MARIN, CA (May 2014) Breezer® introduces Supercell™, the latest generation of its category defining full-suspension bikes. Supercell features 29" wheels and 120mm of MLink™ suspension travel. Joe Breeze, creator of the modern mountain bike, teamed up with Sotto Group, the industry's leading full-suspension kinematics engineers, to design a groundbreaking new trail bike that redefines big wheel handling and full-suspension efficiency.
"When we introduced Repack™ last summer, Breezer's new all-mountain bike, it climbed and handled so well it completely changed people's perception of what an all-mountain bike could do," said JT Burke, Breezer Product and Brand Manager. "And with Supercell, our new trail bike, we're pushing that even further. Our patented MLink suspension technology is so efficient, lockouts are a thing of the past; and Breezer riders are seeing just how fast a balanced and efficient full-suspension system can climb."

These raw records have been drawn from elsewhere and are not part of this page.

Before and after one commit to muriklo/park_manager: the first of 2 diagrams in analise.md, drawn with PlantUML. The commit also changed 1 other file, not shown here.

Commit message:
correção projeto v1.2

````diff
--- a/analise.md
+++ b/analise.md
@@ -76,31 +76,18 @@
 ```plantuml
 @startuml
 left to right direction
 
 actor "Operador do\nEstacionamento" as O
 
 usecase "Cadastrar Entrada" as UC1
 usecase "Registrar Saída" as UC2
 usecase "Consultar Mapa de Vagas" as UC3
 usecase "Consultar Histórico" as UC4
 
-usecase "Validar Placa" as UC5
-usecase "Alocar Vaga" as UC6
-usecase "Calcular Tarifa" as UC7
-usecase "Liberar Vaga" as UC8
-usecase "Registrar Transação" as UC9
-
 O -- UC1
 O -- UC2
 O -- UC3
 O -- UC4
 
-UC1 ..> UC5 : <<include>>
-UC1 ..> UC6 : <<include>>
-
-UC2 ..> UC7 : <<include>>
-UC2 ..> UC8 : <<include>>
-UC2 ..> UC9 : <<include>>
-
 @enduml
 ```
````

When Joe Breeze launched his first full suspension bike in 1997, he teamed up with MIT engineer John Castellano on the SweetSpot™ suspension system and introduced the Breezer Twister - a cross-country/trail bike with an unheard of 130mm of travel. When starting the new Breezer full-suspension project in 2011, Joe again sought out the industry's leading kinematics experts to improve upon suspension designs that had evolved over the last 15 years. The engineers at Sotto Group were at the leading edge of these advancements, responsible for many of the new suspension systems on the market today, including Yeti's Switch™ system and now MLink.
Modern full-suspension kinematics have evolved from placing the critical chainstay pivot near the rear axle -a flexy and limited system - to a short-link pivot placed in front of the rear wheel, a high-stress system with long chainstays. MLink places this critical pivot in the middle of the chainstay, balancing out these opposing forces for a smooth and efficient system. Breezer Supercell and Repack are the only bikes available with this new technology.
MLink's balanced anti-squat and anti-rise design creates an extremely efficient platform that balances out opposing pedaling and braking forces. Current rear pivot and short-link systems focus on one or the other: reducing pedal kickback in unbalanced systems through shock lockouts or anti-squat only - suffering brakejack as a result - or focusing on minimizing brakejack and subsequently creating inefficient pedaling systems that bob or require rear suspension lockouts for climbing.
"With MLink, Sotto has precision-engineered a full-suspension system that doesn't require a pedal platform or lockout to make it climb well," said Joe Breeze. "Bikes climb best when the suspension is active and engaged. When locked out, you're essentially riding a hardtail - your suspension no longer responding to the trail. Being able to leave your rear shock open is a big advantage."
"MLink pushes the bar far ahead of our competition," said Burke. "And by combining MLink with Joe's famous Breezer handling, Supercell connects riders with the trail in an intimate and predictable way, helping them go faster and have more fun than ever before."
When designing for big wheels, experience counts, and Joe Breeze has been driving modern bicycle and frame design forward for 40 years. Breezers have a reputation for great handling, a trait Joe has designed into his bikes since 1974. Supercell continues this tradition.
"The characteristics of a good 26er were refined over three decades, and in the move to big wheels, it's important to take advantage of all the great benefits they offer," said Breeze. "Beyond increased rollover and stability, bigger wheels mean your axles are higher up and further out relative to the bottom bracket. This makes it harder to go over the bars on gnarly downhills or pitch backwards on steep climbs. I call this 'riding in a valley of confidence'."
But to prevent sluggish handling on big wheel bikes, the wheelbase must be kept in check. Breeze believes chainstay length and front center must be shortened in order to achieve optimal handling.
"Optimizing trail for the higher axle height allows the rider to lean their bike less for a given radius turn," said Breeze. "Slack head tube angles on big wheel bikes mean the rider must lean the bike more for the same turn, increasing the likelihood of lost traction or sliding out. Optimal trail and shorter wheelbase is faster and more efficient."
Supercell will be available in early April in the US and May globally. For more information on the Supercell model lineup, MLink technology, and Joe Breeze design, visit supercell.breezerbikes.com.
About Breezer Bikes
Breezer Bikes is the first and oldest mountain bike company, started in 1977 when Joe Breeze hand-built the first ten modern mountain bikes. These historic bikes are on display at the Mountain Bike Hall of Fame, the Shimano Museum in Osaka, Japan, and soon, the Smithsonian Institution in Washington, DC. Breezer is also the original US transportation bike brand, winning more Editors' Choice Awards for transportation bikes than all other bike companies combined. Each and every Breezer today continues to be designed 100% by Joe Breeze. Applying 40 years of engineering and design expertise, Joe makes cutting-edge mountain bikes in carbon fiber, aluminum, and steel and puts this same critical focus into Breezer transportation bikes that are fast, light, and fun. To learn more, visit www.breezerbikes.com.